Scans May Aid Early Detection of Dementia, Parkinson's
Imaging tests spotted brain abnormalities before noticeable symptoms developed in study patients
WEDNESDAY, Sept. 15 (HealthDay News) -- Brain imaging may help identify sleep disorder patients at greatest risk for neurodegenerative diseases such as dementia and Parkinson's disease, an international team of researchers has found.
Their study of people with rapid-eye-movement sleep behavior disorder (IRBD) found that brain imaging tests can detect neurodegenerative disease-related brain abnormalities before a person develops noticeable symptoms.
Previous research has shown that IRBD of unknown cause may be an early predictor of neurodegenerative diseases in more than half of patients, but it hasn't been possible to identify which patients will develop these diseases.
Being able to identify IRBD patients at increased risk would lead to earlier treatment and improve understanding of the early stages of neurodegenerative diseases, according to Alex Iranzo de Riquer, of the Hospital Clinic of Barcelona, and colleagues.
At the start of the study, 43 patients with IRBD underwent two brain imaging tests -- dopamine transporter imaging and transcranial sonography.

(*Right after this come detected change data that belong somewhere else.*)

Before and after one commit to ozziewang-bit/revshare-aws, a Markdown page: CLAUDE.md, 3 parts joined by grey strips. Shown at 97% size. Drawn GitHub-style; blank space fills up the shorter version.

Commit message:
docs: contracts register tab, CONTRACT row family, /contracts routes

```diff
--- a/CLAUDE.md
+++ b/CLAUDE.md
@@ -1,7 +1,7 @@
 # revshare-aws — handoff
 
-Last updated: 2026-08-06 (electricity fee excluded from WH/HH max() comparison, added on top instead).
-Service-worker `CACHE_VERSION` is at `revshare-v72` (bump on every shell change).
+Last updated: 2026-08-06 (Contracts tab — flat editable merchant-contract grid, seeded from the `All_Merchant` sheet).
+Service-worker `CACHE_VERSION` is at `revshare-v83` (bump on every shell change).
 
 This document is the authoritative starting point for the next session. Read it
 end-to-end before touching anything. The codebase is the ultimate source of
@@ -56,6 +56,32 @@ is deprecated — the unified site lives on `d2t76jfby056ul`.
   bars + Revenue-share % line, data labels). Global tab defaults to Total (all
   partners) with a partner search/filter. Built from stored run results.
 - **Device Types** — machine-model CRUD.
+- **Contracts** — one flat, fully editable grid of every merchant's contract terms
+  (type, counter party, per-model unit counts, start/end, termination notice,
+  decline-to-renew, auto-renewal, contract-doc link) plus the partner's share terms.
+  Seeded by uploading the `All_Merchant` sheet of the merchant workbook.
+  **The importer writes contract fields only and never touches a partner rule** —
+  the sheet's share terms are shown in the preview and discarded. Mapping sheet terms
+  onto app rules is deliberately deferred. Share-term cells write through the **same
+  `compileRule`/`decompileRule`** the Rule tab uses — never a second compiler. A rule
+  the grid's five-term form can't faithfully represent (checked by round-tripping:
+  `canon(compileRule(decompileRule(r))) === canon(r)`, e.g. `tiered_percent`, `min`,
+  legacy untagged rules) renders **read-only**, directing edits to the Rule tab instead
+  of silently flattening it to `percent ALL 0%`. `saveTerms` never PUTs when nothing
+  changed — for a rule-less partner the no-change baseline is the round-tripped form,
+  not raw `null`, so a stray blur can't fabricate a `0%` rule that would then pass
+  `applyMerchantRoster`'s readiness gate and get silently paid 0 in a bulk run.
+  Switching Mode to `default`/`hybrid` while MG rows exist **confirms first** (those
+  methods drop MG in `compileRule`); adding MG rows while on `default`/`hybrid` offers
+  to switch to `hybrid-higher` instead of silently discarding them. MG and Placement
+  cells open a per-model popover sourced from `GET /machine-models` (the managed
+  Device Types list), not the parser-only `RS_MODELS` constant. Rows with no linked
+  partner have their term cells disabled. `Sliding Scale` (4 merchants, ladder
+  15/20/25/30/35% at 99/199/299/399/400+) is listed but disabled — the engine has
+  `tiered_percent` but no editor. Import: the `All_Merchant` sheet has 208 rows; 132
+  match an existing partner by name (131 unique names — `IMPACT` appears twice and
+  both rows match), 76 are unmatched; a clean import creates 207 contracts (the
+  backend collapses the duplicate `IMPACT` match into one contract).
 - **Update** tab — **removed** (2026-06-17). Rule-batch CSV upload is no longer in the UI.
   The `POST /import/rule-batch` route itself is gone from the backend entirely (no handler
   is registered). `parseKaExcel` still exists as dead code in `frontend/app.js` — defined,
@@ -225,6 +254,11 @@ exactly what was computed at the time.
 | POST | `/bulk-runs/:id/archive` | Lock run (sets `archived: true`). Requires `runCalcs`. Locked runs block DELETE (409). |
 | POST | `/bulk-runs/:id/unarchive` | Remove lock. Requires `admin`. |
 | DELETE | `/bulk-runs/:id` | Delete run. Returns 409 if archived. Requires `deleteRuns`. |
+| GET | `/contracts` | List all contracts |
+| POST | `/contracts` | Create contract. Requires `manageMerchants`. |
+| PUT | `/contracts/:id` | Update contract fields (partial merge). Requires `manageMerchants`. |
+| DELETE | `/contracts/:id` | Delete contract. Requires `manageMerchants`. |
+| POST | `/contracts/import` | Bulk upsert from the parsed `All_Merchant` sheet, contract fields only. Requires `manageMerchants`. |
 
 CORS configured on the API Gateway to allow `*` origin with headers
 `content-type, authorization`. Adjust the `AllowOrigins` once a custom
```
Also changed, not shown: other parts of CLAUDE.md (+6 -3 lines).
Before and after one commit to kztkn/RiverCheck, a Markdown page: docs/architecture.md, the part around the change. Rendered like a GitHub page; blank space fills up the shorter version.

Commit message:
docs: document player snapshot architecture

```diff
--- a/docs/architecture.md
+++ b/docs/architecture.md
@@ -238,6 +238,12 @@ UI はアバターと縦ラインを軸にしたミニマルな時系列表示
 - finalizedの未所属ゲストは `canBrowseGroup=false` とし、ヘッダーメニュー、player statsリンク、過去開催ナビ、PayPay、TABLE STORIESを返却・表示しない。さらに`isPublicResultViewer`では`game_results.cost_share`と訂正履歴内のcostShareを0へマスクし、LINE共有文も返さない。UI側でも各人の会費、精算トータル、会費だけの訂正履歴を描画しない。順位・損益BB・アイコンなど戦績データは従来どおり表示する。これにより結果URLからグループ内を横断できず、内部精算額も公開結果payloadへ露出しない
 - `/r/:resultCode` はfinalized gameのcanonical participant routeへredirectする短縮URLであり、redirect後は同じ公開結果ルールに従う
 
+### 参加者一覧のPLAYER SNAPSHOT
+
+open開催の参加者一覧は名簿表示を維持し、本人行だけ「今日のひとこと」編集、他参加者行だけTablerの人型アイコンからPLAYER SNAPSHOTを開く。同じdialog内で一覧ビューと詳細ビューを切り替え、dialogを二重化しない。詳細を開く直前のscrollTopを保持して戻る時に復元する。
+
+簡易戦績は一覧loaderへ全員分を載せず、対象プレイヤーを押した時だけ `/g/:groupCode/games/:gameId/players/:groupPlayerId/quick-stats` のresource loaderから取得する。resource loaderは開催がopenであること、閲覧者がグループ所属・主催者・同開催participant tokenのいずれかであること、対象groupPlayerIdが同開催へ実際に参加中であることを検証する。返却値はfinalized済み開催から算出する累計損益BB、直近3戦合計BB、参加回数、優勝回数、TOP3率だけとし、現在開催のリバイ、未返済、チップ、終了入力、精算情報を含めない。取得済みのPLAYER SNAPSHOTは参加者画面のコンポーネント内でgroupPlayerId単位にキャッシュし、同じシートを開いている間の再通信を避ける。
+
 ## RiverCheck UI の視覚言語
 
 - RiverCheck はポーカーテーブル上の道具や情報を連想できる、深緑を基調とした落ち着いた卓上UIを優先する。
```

Of the 27 patients whose imaging tests showed brain abnormalities associated with Parkinson's and a brain disease known as dementia with Lewy bodies, eight (30 percent) had developed a neurodegenerative disease when assessed 2-1/2 years later. Five had Parkinson's disease; two had dementia with Lewy bodies; and one had multiple system atrophy, a rare condition that affects movement, balance and other bodily functions.
The patients without brain abnormalities (and 70 percent of those with such abnormalities) remained disease-free at the end of the study.
The study findings were released online Sept. 14 in advance of publication in the November print issue of The Lancet Neurology.
The American Academy of Family Physicians has more about Parkinson's disease.